- Black Africans in Renaissance Europe. edited by Thomas Foster Earle, K. J. P. Lowe. Cambridge University Press
- Africans in Britain. edited by David Killingray. Routledge University, 2012.
- Shakespeare and Race. Catherine M.S. Alexander and Stanley Wells. University of Cambridge Press, 2000. (link to sample)
- Courtiers and Christians: The First Japanese Emissaries to Europe Judith C. Brown. Renaissance Quarterly Vol. 47, No. 4 (Winter, 1994), pp. 872-906 Published by: The University of Chicago Press.
- Shakespeare’s Colors: Race and Culture in Elizabethan England. James Schultz. Quest January 2002, Vol 5 Issue 1.
- Paper by Georg Bossong evaluating proposals for the etymology of “al-Andalus”. In German.
- Photocopy of the Ajbar Machmu’a, translated by Lafuente 1867
- The routes of al-Andalus (from the UNESCO web site)
- The Library of Iberian Resources Online
- Al-Andalus Chronology and Photos
- Christian Martyrs in Muslim Spain by Kenneth Baxter Wolf
- The Musical Legacy of Al-Andalus – historical maps, photos, and music showing the Great Mosque of Córdoba and related movements of people and culture over time
- "Cities of Light: The Rise and Fall of Islamic Spain" (documentary film)
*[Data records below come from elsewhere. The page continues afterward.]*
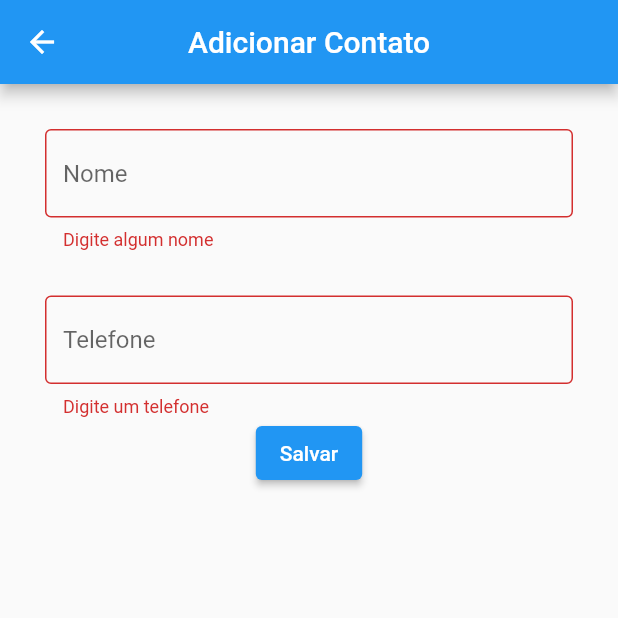
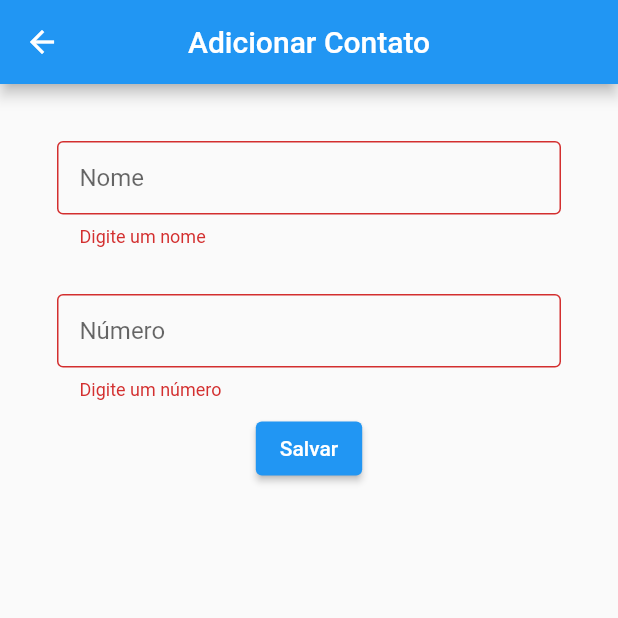
Before and after one commit to lucas-militao/Vaga-Mobile--I-ou-II--Atividade-Tecnica, a Flutter app: the ContactCreation screen opened by its route, after a tap on "Salvar", on a phone screen of 412 x 824 dp, the top half of it. Run offline on Flutter 3.47's test engine with Material 2 defaults, Android fonts, the phone set to English and light mode, and no system bars; our stand-ins replace contacts_service; missing offline and left inert: appbar_textfield.

```diff
--- a/lib/globals.dart
+++ b/lib/globals.dart
@@ -2,4 +2,4 @@ import 'package:contacts_service/contacts_service.dart';
 
 List<Contact> contacts = [];
 List<Contact> contactsFiltered = [];
-Contact contact;
+Contact selectedContact;
--- a/lib/layout/contact_creation.dart
+++ b/lib/layout/contact_creation.dart
@@ -1,4 +1,6 @@
 import 'package:agenda/globals.dart';
+import 'package:agenda/widgets/my_contact_creation_form.dart';
+import 'package:agenda/widgets/my_text_field.dart';
 import 'package:contacts_service/contacts_service.dart';
 import 'package:flutter/cupertino.dart';
 import 'package:flutter/material.dart';
@@ -11,12 +13,8 @@ class ContactCreation extends StatefulWidget {
 class _ContactCreationState extends State<ContactCreation> {
   final _formKey = GlobalKey<FormState>();
 
-  String name = '';
-  String number = '';
-
   @override
   Widget build(BuildContext context) {
-
     final _contactNumber = TextEditingController();
     final _contactName = TextEditingController();
 
@@ -25,55 +23,11 @@ class _ContactCreationState extends State<ContactCreation> {
           centerTitle: true,
           title: Text('Adicionar Contato'),
         ),
-        body: Form(
-          key: _formKey,
-          child: Column(
-            children: [
-              Padding(
-                padding: EdgeInsets.all(30),
-                child: Column(
-                  children: [
-                    TextFormField(
-                      controller: _contactName,
-                      decoration: InputDecoration(
-                          hintText: 'Nome', border: OutlineInputBorder()),
-                      validator: (value) {
-                        if (value.isEmpty) {
-                          return 'Digite algum nome';
-                        }
-                      },
-                    ),
-                    SizedBox(
-                      height: 30,
-                    ),
-                    TextFormField(
-                      controller: _contactNumber,
-                      decoration: InputDecoration(
-                          hintText: 'Telefone', border: OutlineInputBorder()),
-                      keyboardType: TextInputType.number,
-                      validator: (value) {
-                        if (value.isEmpty) {
-                          return 'Digite um telefone';
-                        }
-                      },
-                    ),
-                    ElevatedButton(
-                      onPressed: () {
-                        if (_formKey.currentState.validate()) {
-                          Contact contact = Contact(
-                            displayName: _contactName.text,
-                            phones: [Item(value: _contactNumber.text)]);
-                            contacts.add(contact);
-                          Navigator.pushNamedAndRemoveUntil(context, "/home", (r) => false);
-                        }
-                      },
-                      child: Text('Salvar'),
-                    ),
-                  ],
-                ),
-              ),
-            ],
-          ),
-        ));
+        body: MyContactCreationForm(
+          formKey: _formKey,
+          nameFieldController: _contactName,
+          numberFieldController: _contactNumber,
+        )
+    );
   }
 }
--- /dev/null
+++ b/lib/widgets/my_contact_creation_form.dart
@@ -0,0 +1,67 @@
+import 'package:agenda/widgets/my_text_field.dart';
+import 'package:contacts_service/contacts_service.dart';
+import 'package:flutter/cupertino.dart';
+import 'package:flutter/material.dart';
+
+import '../globals.dart';
+
+class MyContactCreationForm extends StatelessWidget {
+  final GlobalKey<FormState> formKey;
+  final TextEditingController nameFieldController;
+  final TextEditingController numberFieldController;
+
+  const MyContactCreationForm(
+      {Key key,
+      this.nameFieldController,
+      this.numberFieldController,
+      this.formKey})
+      : super(key: key);
+
+  @override
+  Widget build(BuildContext context) {
+    return Form(
+      key: formKey,
+      child: Padding(
+        padding: const EdgeInsets.all(30.0),
+        child: Column(
+          children: [
+            MyTextField(
+              controller: nameFieldController,
+              hintText: 'Nome',
+              validator: (value) {
+                if (value.isEmpty) {
+                  return 'Digite um nome';
+                }
+              },
+            ),
+            SizedBox(
+              height: 15,
+            ),
+            MyTextField(
+              controller: numberFieldController,
+              hintText: 'Número',
+              validator: (value) {
+                if (value.isEmpty) {
+                  return 'Digite um número';
+                }
+              },
+            ),
+            ElevatedButton(
+                onPressed: () {
+                  if (formKey.currentState.validate()) {
+                    Contact newContact = Contact(
+                        displayName: nameFieldController.text,
+                        phones: [Item(value: numberFieldController.text)]);
+                    contacts.add(newContact);
+                    print(newContact.displayName);
+                    Navigator.pushNamedAndRemoveUntil(
+                        context, "/home", (r) => false);
+                  }
+                },
+                child: Text('Salvar'))
+          ],
+        ),
+      ),
+    );
+  }
+}
--- a/lib/widgets/my_text_form_field.DART
+++ b/lib/widgets/my_text_field.dart
@@ -1,18 +1,20 @@
-import 'package:flutter/cupertino.dart';
 import 'package:flutter/material.dart';
 
-class MyTextFormField extends StatelessWidget {
+class MyTextField extends StatelessWidget {
   final String hintText;
   final Function validator;
   final bool isNumber;
   final Function onSaved;
+  final TextEditingController controller;
 
-MyTextFormField({
-    this.hintText,
+  const MyTextField({
+    Key key,
+    this.hintText = '',
     this.validator,
+    this.isNumber = false,
     this.onSaved,
-    this.isNumber = false,
-  });
+    this.controller,
+  }) : super(key: key);
 
   @override
   Widget build(BuildContext context) {
@@ -22,13 +24,12 @@ MyTextFormField({
         decoration: InputDecoration(
           hintText: hintText,
           contentPadding: EdgeInsets.all(15.0),
-          border: InputBorder.none,
-          filled: true,
-          fillColor: Colors.grey[200],
+          border: OutlineInputBorder(),
         ),
         validator: validator,
         onSaved: onSaved,
         keyboardType: isNumber ? TextInputType.number : TextInputType.text,
+        controller: controller,
       ),
     );
   }
```
Also changed, not shown: lib/layout/contact_info.dart (+31 -7 lines), lib/layout/contact_list.dart (+9 -19 lines), lib/widgets/my_contact_change_form.dart (added, +37 -0 lines), lib/widgets/my_contact_info_container.dart (added, +41 -0 lines), lib/widgets/my_contact_item.dart (added, +44 -0 lines), lib/widgets/my_text_label.dart (added, +23 -0 lines).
- Al-Andalus: the art of Islamic Spain, an exhibition catalog from The Metropolitan Museum of Art (fully available online as PDF)
- African Diasporans in Sweden, An Unfinished History” (2005) by Madubuko A. Diakité.
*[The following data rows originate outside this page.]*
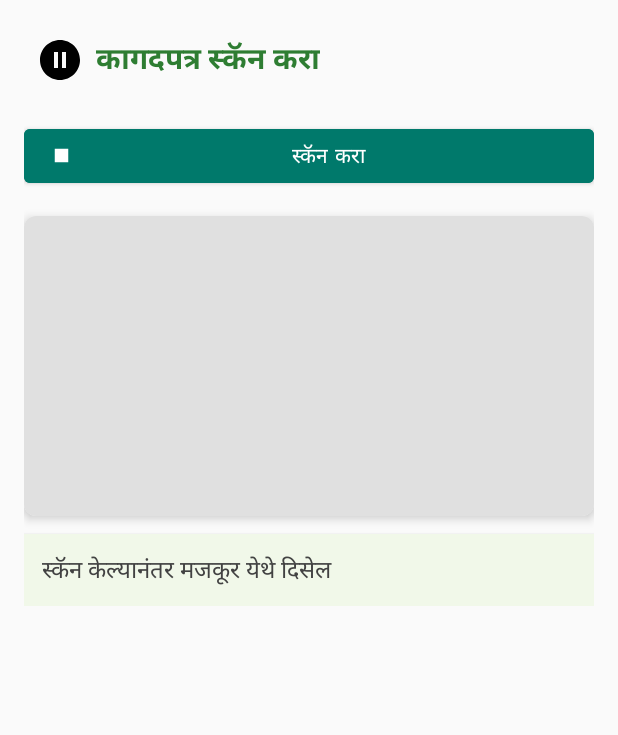
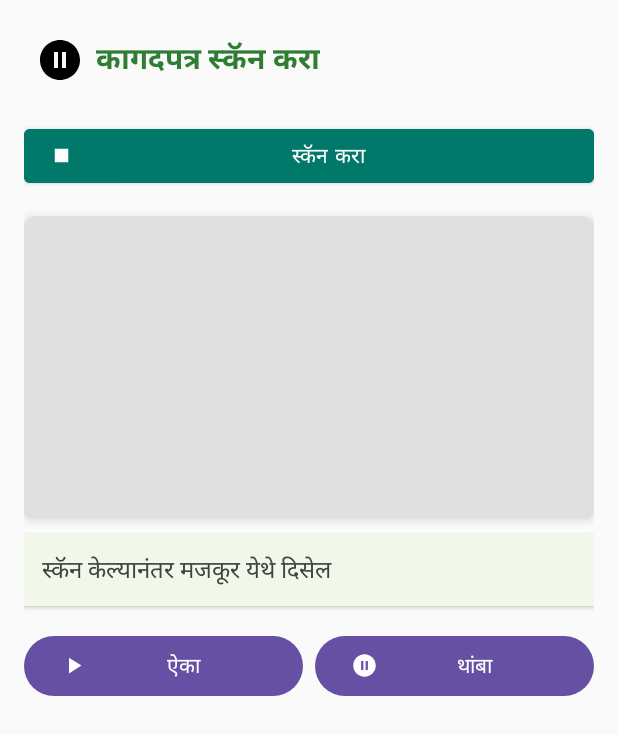
Before and after one commit to digitaldosedailyofficial-afk/explainMyPaper, an Android app: the screen it shows after launch (MainActivity), on a phone screen of 412 x 824 dp. Shown: the top 735 px of the screen. Run offline under Robolectric (Android 15) with nearby library versions, the phone set to English and light mode, and no system bars; libraries missing offline, so code that uses them is left out: com.google.ai.client, com.google.mlkit.vision; 1 statement that could not run was skipped.

Commit message:
enhacement 19

```diff
--- a/app/build.gradle
+++ b/app/build.gradle
@@ -53,11 +53,12 @@ dependencies {
 
     // ML Kit for Devanagari Text Recognition (Marathi)
     implementation 'com.google.mlkit:text-recognition-devanagari:16.0.0'
-
-    // Material Components
     implementation 'com.google.android.material:material:1.9.0'
-
-    // Text-to-Speech library
     implementation 'androidx.lifecycle:lifecycle-viewmodel-ktx:2.7.0'
     implementation 'androidx.lifecycle:lifecycle-livedata-ktx:2.7.0'
+
+    // Google AI client library for Generative AI
+    implementation("com.google.ai.client.generativeai:generativeai:0.8.0")
+    // Coroutines for async operations
+    implementation 'org.jetbrains.kotlinx:kotlinx-coroutines-android:1.7.3'
 }
--- a/app/src/main/java/com/example/explainmypaper/MainActivity.java
+++ b/app/src/main/java/com/example/explainmypaper/MainActivity.java
@@ -9,17 +9,23 @@ import android.net.Uri;
 import android.os.Bundle;
 import android.provider.MediaStore;
 import android.speech.tts.TextToSpeech;
+import android.util.Log;
 import android.widget.Button;
 import android.widget.ImageView;
 import android.widget.TextView;
 import android.widget.Toast;
 
+import com.google.ai.client.generativeai.GenerativeModel;
 import com.google.mlkit.vision.common.InputImage;
 import com.google.mlkit.vision.text.Text;
 import com.google.mlkit.vision.text.TextRecognition;
 import com.google.mlkit.vision.text.devanagari.DevanagariTextRecognizerOptions;
 import java.io.IOException;
 import java.util.Locale;
+
+import kotlinx.coroutines.CoroutineScope;
+import kotlinx.coroutines.Dispatchers;
+import kotlinx.coroutines.launch;
 
 public class MainActivity extends AppCompatActivity {
 
@@ -28,32 +34,51 @@ public class MainActivity extends AppCompatActivity {
     private TextView resultText;
     private Bitmap selectedImageBitmap;
     private TextToSpeech textToSpeech;
+    private Button scanButton, playButton, stopButton;
+    private GenerativeModel generativeModel;
 
     @Override
     protected void onCreate(Bundle savedInstanceState) {
         super.onCreate(savedInstanceState);
         setContentView(R.layout.activity_main);
 
+        // Replace with your actual API key
+        String apiKey = "AIzaSyDgTKZgFJD0Fvdhu41zS11TMf6LRsoDcUY";
+        generativeModel = new GenerativeModel("gemini-pro", apiKey);
+
         imageView = findViewById(R.id.imageView);
         resultText = findViewById(R.id.resultText);
-        Button scanButton = findViewById(R.id.scanButton);
+        scanButton = findViewById(R.id.scanButton);
+        playButton = findViewById(R.id.playButton);
+        stopButton = findViewById(R.id.stopButton);
 
-        // Initialize Text-to-Speech engine
         textToSpeech = new TextToSpeech(this, status -> {
             if (status == TextToSpeech.SUCCESS) {
-                // Set the language to Marathi (Devanagari)
                 int result = textToSpeech.setLanguage(new Locale("mar", "IND"));
                 if (result == TextToSpeech.LANG_MISSING_DATA || result == TextToSpeech.LANG_NOT_SUPPORTED) {
-                    Toast.makeText(this, "Marathi language not supported on this device.", Toast.LENGTH_SHORT).show();
+                    Toast.makeText(this, "Marathi language not supported.", Toast.LENGTH_SHORT).show();
                 }
             } else {
-                Toast.makeText(this, "Text-to-Speech initialization failed.", Toast.LENGTH_SHORT).show();
+                Toast.makeText(this, "TTS initialization failed.", Toast.LENGTH_SHORT).show();
             }
         });
 
         scanButton.setOnClickListener(v -> {
             Intent intent = new Intent(Intent.ACTION_PICK, MediaStore.Images.Media.EXTERNAL_CONTENT_URI);
             startActivityForResult(intent, REQUEST_IMAGE);
+        });
+
+        playButton.setOnClickListener(v -> {
+            String text = resultText.getText().toString();
+            if (!text.isEmpty()) {
+                textToSpeech.speak(text, TextToSpeech.QUEUE_FLUSH, null, null);
+            }
+        });
+
+        stopButton.setOnClickListener(v -> {
+            if (textToSpeech != null) {
+                textToSpeech.stop();
+            }
         });
     }
 
@@ -75,27 +100,37 @@ public class MainActivity extends AppCompatActivity {
 
     private void runTextRecognition(Bitmap bitmap) {
         InputImage image = InputImage.fromBitmap(bitmap, 0);
-
-        // Use Devanagari text recognition options for Marathi
         com.google.mlkit.vision.text.TextRecognizer recognizer = TextRecognition.getClient(new DevanagariTextRecognizerOptions.Builder().build());
 
         recognizer.process(image)
-                .addOnSuccessListener(this::displayText)
+                .addOnSuccessListener(this::processTextWithAI)
                 .addOnFailureListener(e -> resultText.setText("स्कॅन अयशस्वी: " + e.getMessage()));
     }
 
-    private void displayText(Text visionText) {
+    private void processTextWithAI(Text visionText) {
         String recognizedText = visionText.getText();
         if (recognizedText.isEmpty()) {
             resultText.setText("काहीही ओळखले गेले नाही.");
-        } else {
-            // Process the recognized text to generate a meaningful Marathi response
-            String marathiResponse = "तुमच्या कागदपत्रांमध्ये ओळखलेला मजकूर खालीलप्रमाणे आहे:\n\n" + recognizedText;
-            resultText.setText(marathiResponse);
+            return;
+        }
 
-            // Speak the Marathi response
-            textToSpeech.speak(marathiResponse, TextToSpeech.QUEUE_FLUSH, null, null);
-        }
+        CoroutineScope coroutineScope = new CoroutineScope(Dispatchers.getMain());
+        coroutineScope.launch(() -> {
+            try {
+                String prompt = "Read the following document text and extract important information such as Bill Number, Customer Name, Address, and Total Amount. Please reply in Marathi. If any information is missing, say 'उपलब्ध नाही'.\n\n" + recognizedText;
+                String response = generativeModel.generateContent(prompt).getText();
+
+                // Run on the UI thread
+                runOnUiThread(() -> {
+                    resultText.setText(response);
+                    textToSpeech.speak(response, TextToSpeech.QUEUE_FLUSH, null, null);
+                });
+
+            } catch (Exception e) {
+                Log.e("GenerativeAI", "Error: " + e.getMessage());
+                runOnUiThread(() -> resultText.setText("AI प्रतिसाद मिळवण्यात अयशस्वी: " + e.getMessage()));
+            }
+        });
     }
 
     @Override
--- /dev/null
+++ b/app/src/main/res/drawable/ic_stop.xml
@@ -0,0 +1,5 @@
+<vector xmlns:android="http://schemas.android.com/apk/res/android" android:height="24dp" android:tint="#000000" android:viewportHeight="24" android:viewportWidth="24" android:width="24dp">
+
+    <path android:fillColor="@android:color/white" android:pathData="M12,2C6.48,2 2,6.48 2,12s4.48,10 10,10s10,-4.48 10,-10S17.52,2 12,2zM11,16H9V8h2V16zM15,16h-2V8h2V16z"/>
+
+</vector>
--- a/app/src/main/res/layout/activity_main.xml
+++ b/app/src/main/res/layout/activity_main.xml
@@ -11,7 +11,6 @@
         android:layout_height="wrap_content"
         android:orientation="vertical">
 
-        <!-- Header Row -->
         <LinearLayout
             android:layout_width="match_parent"
             android:layout_height="wrap_content"
@@ -35,7 +34,6 @@
                 android:textColor="#2E7D32" />
         </LinearLayout>
 
-        <!-- Scan Button -->
         <com.google.android.material.button.MaterialButton
             android:id="@+id/scanButton"
             style="@style/Widget.MaterialComponents.Button"
@@ -50,7 +48,6 @@
             android:textColor="@android:color/white"
             android:layout_marginTop="16dp" />
 
-        <!-- Scanned Image -->
         <androidx.cardview.widget.CardView
             android:layout_width="match_parent"
             android:layout_height="wrap_content"
@@ -67,7 +64,6 @@
                 android:background="#E0E0E0" />
         </androidx.cardview.widget.CardView>
 
-        <!-- OCR Result -->
         <TextView
             android:id="@+id/resultText"
             android:layout_width="match_parent"
@@ -80,5 +76,32 @@
             android:background="#F1F8E9"
             android:elevation="2dp" />
 
+        <LinearLayout
+            android:layout_width="match_parent"
+            android:layout_height="wrap_content"
+            android:orientation="horizontal"
+            android:layout_marginTop="16dp"
+            android:gravity="center">
+
+            <com.google.android.material.button.MaterialButton
+                android:id="@+id/playButton"
+                android:layout_width="0dp"
+                android:layout_height="wrap_content"
+                android:layout_weight="1"
+                android:layout_marginEnd="8dp"
+                android:text="ऐका"
+                app:icon="@drawable/ic_play"
+                app:iconTint="@android:color/white"/>
+
+            <com.google.android.material.button.MaterialButton
+                android:id="@+id/stopButton"
+                android:layout_width="0dp"
+                android:layout_height="wrap_content"
+                android:layout_weight="1"
+                android:text="थांबा"
+                app:icon="@drawable/ic_stop"
+                app:iconTint="@android:color/white"/>
+        </LinearLayout>
+
     </LinearLayout>
 </ScrollView>
```
Also changed, not shown: app/src/main/res/drawable/ic_play.xml (renamed from app/src/main/res/drawable/ic_play_arrow.xml).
Can I stop now? Are we good?
Honestly, I’m caught between crying laughing and the sheer level of information, competence and…can lists have sass? Because even before I got to the comment, the SHEER SIZE of the list possessed like, epic levels of sass, GIANT levels of sass, the dry, ordered, gazing-at-you-calmly-while-breaking-your-desk-with-reference-material-and-endng-by gently-overturning-a-box-of-loose-pages-of-information-over-your-head levels of sass, and wanting to get medievalpoc an ice pack and some anti-inflammatories for the amount of typing this work of art called for.
And a tiara. Because medievalpoc RULES.
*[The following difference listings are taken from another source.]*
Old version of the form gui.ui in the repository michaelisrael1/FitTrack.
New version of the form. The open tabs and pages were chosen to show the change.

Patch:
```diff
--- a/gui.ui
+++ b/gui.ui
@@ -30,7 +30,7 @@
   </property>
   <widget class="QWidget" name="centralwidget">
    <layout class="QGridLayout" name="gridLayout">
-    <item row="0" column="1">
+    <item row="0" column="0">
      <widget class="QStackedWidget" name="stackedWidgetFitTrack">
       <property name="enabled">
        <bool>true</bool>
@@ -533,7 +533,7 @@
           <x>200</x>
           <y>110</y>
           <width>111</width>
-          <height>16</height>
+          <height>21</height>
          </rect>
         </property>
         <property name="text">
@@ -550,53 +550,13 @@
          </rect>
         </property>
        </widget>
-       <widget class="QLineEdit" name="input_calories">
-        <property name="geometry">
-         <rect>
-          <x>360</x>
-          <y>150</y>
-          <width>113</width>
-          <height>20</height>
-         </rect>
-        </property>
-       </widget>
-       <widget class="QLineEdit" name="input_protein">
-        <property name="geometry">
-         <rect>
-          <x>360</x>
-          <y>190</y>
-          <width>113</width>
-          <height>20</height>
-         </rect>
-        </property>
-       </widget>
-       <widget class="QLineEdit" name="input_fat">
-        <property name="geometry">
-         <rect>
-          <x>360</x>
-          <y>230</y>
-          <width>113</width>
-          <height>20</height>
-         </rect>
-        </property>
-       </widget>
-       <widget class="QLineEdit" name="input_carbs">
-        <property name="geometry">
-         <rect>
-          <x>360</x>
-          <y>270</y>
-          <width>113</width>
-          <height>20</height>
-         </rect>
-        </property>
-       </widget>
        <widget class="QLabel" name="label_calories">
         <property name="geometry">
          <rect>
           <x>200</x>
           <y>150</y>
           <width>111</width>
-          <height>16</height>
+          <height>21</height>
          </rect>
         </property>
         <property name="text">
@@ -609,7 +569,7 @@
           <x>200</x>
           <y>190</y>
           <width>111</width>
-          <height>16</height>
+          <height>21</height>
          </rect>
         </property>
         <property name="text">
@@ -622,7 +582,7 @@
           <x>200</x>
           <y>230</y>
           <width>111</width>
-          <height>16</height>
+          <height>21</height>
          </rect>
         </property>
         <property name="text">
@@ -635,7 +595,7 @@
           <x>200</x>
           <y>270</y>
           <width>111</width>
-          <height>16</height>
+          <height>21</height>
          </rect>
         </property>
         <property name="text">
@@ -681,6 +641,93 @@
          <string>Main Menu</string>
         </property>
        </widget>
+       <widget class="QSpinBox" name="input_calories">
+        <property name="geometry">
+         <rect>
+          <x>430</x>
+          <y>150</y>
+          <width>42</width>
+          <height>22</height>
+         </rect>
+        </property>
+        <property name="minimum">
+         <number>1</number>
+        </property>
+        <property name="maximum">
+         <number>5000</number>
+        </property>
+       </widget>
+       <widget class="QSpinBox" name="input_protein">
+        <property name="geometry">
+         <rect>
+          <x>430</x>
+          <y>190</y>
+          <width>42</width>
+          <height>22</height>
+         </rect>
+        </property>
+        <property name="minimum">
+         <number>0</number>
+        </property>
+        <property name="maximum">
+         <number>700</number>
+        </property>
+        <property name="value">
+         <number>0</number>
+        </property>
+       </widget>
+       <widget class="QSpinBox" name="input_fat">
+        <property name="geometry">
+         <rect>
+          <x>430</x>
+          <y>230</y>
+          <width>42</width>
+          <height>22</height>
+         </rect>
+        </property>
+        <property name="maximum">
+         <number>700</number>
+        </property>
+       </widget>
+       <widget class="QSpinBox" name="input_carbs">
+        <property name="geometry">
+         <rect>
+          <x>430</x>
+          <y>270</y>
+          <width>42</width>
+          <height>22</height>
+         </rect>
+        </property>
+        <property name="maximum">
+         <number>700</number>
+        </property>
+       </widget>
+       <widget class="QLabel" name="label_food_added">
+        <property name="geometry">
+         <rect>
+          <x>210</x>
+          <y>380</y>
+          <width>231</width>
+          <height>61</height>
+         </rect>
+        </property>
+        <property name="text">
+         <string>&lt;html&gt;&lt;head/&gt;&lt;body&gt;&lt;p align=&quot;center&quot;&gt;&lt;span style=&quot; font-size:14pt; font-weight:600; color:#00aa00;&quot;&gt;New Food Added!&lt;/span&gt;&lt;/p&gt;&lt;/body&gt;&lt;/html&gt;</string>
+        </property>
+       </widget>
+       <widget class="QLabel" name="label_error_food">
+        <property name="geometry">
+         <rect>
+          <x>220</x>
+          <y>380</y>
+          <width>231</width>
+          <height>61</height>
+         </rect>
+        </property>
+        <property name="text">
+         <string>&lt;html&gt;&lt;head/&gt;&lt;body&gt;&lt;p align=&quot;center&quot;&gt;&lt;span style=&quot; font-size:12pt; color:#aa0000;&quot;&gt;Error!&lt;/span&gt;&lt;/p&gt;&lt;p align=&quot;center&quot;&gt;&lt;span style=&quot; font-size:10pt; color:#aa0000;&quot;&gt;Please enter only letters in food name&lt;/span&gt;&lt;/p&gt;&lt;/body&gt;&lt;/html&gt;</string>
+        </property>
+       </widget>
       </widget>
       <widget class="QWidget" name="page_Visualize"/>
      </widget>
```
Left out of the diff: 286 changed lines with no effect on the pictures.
It’s a testament to Margaret Thatcher’s belief that naked self-interest always defeats class solidarity that she imagined that the 1984-5 miners’ strike would end swiftly due to pressure from miners’ wives. Among the tranche of documents in this year’s National Archives release are handwritten notes Thatcher took during a meeting she held with the wives of strike-breaking Welsh miners.
Rose Hunter, from North Staffordshire Miners’ Support Group, recounts her experiences at a commemorative event in Bethnal Green: “Thatcher thought the women would get the men back to work. No. We wouldn’t put up with it. You don’t attack our community, our comrades, our sisters. So we organised.” And so Women Against Pit Closures formed 30 years ago, organised quickly and with remarkable tenacity for those with little direct experience of campaigning – and women’s groups sprung up and flourished in every mining community in Britain.
From the soup kitchens they began with, the women involved became increasingly politicised. Sometimes dismissed as little more than food distributors, the women marched, campaigned, collected money and picketed alongside the men. One of the most infamous photographs of the strike shows Sheffield WAPC’s Lesley Boulton at the “Battle of Orgreave”, raising her hand as a police officer on horseback prepares to strike her with his truncheon.
The women were keen to forge links with others experiencing systemic oppression – visiting Northern Ireland and welcoming the lesbian and gay miners’ support groups which drove to join pickets. Women from the Midlands noted how Asian communities ploughed money into the strikes when they saw the police treatment of miners mirroring their own experiences, and when Asian workers at Kewal Brothers clothing factory in Smethwick went on strike in 1984, 150 women and miners joined them in solidarity on their picket line.